On the evening of July 4, 1986, Detective Vivino, a Philadelphia police officer participating in an investigation of a man by the name of Frank Aiello, received a telephone call at home from an informant who told Vivino that Aiello had given a suitcase containing a number of pounds of methamphetamine to Calisto for safekeeping at Calisto's residence. The informant also provided some information about when and where this transaction had taken place. Later that evening, Vivino called Agent Dougherty, a Pennsylvania Crime Commission officer with whom Vivino had worked in the past and who was also involved in the Aiello investigation, and passed this information along to him. Vivino's reason for relaying the information to Dougherty in this way was his belief that it would aid Dougherty in his investigation of Aiello. In order to protect his informant from retaliation by those involved in the drug dealing, Vivino requested that Dougherty not reveal that Vivino was the source of the information; Vivino believed that if he were identified, his informant could be as well. Dougherty asked Vivino if the informant was reliable, and was assured that this was the case. Vivino testified at the suppression hearing that his belief in the truthfulness of the information secured from his source was based on several past contacts in which information supplied by the informant had proved to be reliable.


On the following Monday, July 7, 1986, Agent Dougherty shared the information about Calisto with Agent Gilbride of the Drug Enforcement Agency, with whom Dougherty was working on the Aiello investigation. Dougherty asked Gilbride to preserve the anonymity of the Pennsylvania Crime Commission in using the information in order to prevent news of the Commission's interest in Aiello from leaking out. Gilbride inquired of Dougherty whether the source of the information could be relied on, and Dougherty told Gilbride that the source was indeed reliable. Gilbride was not aware at that time that Dougherty's immediate source was another law enforcement officer, and Gilbride did not ask who the source was.

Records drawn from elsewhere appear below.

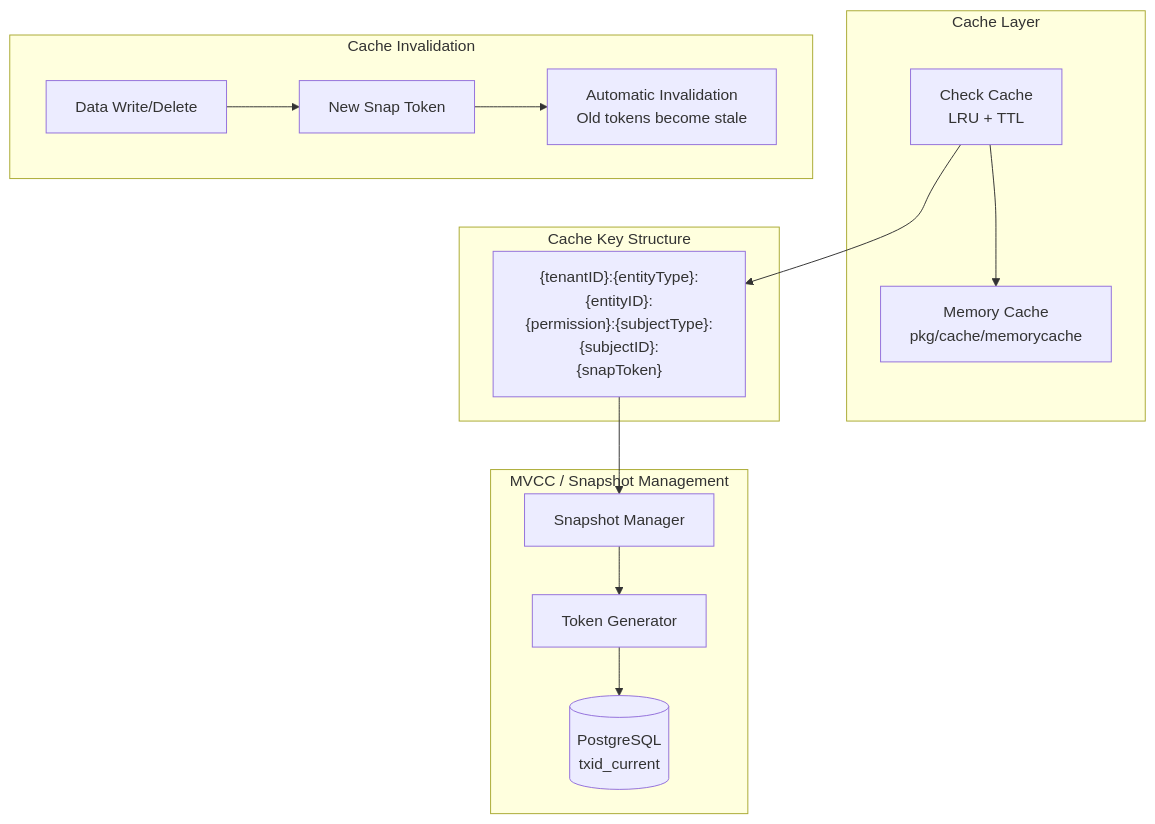
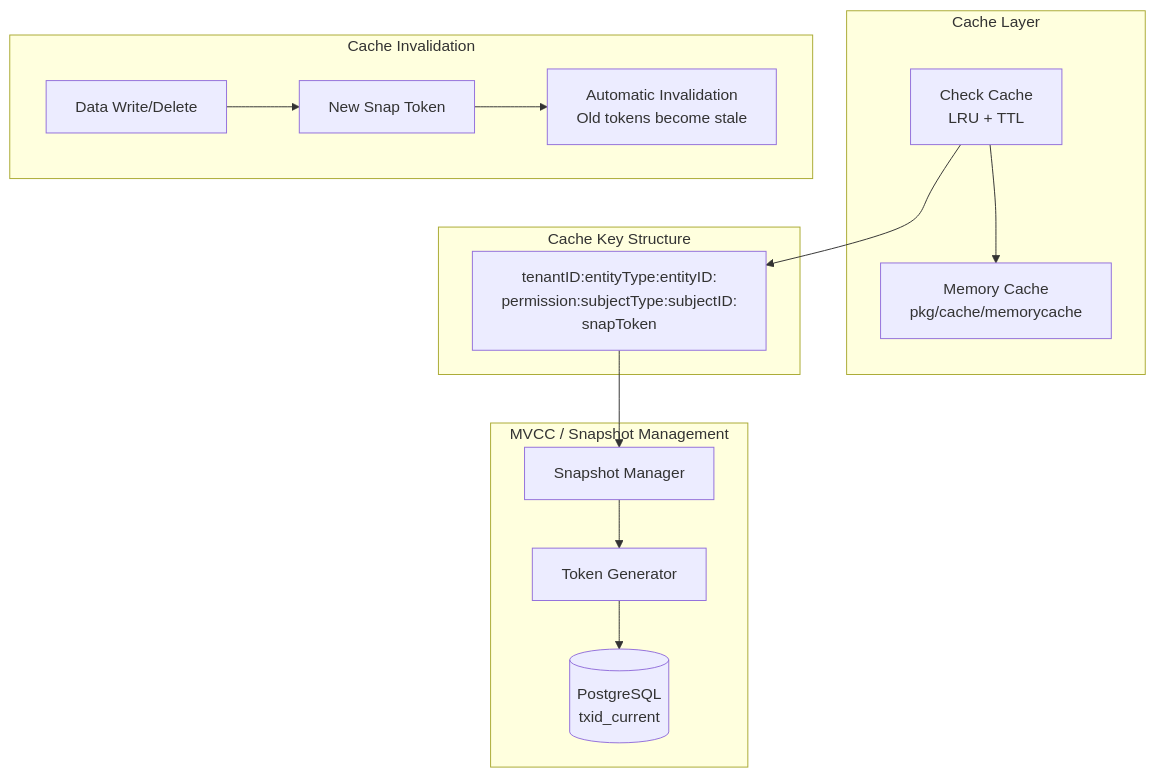
Before and after one commit to asakaida/keruberosu: the fifth of 15 diagrams in docs/ARCHITECTURE.md, drawn with Mermaid. The commit also changed other lines of this file and 3 other files, not shown here.

````diff
--- a/docs/ARCHITECTURE.md
+++ b/docs/ARCHITECTURE.md
@@ -241,32 +271,32 @@
 ```mermaid
 graph TB
     subgraph "Cache Layer"
         CheckCache[Check Cache<br/>LRU + TTL]
         MemoryCache[Memory Cache<br/>pkg/cache/memorycache]
     end
 
     subgraph "Cache Key Structure"
-        Key["{tenantID}:{entityType}:{entityID}:<br/>{permission}:{subjectType}:{subjectID}:<br/>{snapToken}"]
+        Key[tenantID:entityType:entityID:<br/>permission:subjectType:subjectID:<br/>snapToken]
     end
 
     subgraph "MVCC / Snapshot Management"
         SnapshotMgr[Snapshot Manager]
         TokenGen[Token Generator]
         DB[(PostgreSQL<br/>txid_current)]
     end
 
     CheckCache --> MemoryCache
     CheckCache --> Key
     Key --> SnapshotMgr
     SnapshotMgr --> TokenGen
     TokenGen --> DB
 
     subgraph "Cache Invalidation"
         WriteOp[Data Write/Delete]
         NewToken[New Snap Token]
         AutoInvalidate[Automatic Invalidation<br/>Old tokens become stale]
     end
 
     WriteOp --> NewToken
     NewToken --> AutoInvalidate
 ```
````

Later that day, Agent Gilbride called Pennsylvania State Trooper Weniger, with whom he had worked in the past, and informed him of the reported Aiello-Calisto transaction. Gilbride told Weniger that the information came from a "confidential source", and that this source had given Gilbride true and reliable drug information in the past. In making these statements, Gilbride was attempting to keep secret the involvement of the Pennsylvania Crime Commission in the investigation of Aiello, as he had been requested to do by Agent Dougherty. Gilbride also informed Weniger that Aiello was entered into the DEA's Narcotic and Dangerous Drug Information System, NADDIS, as a methamphetamine manufacturer.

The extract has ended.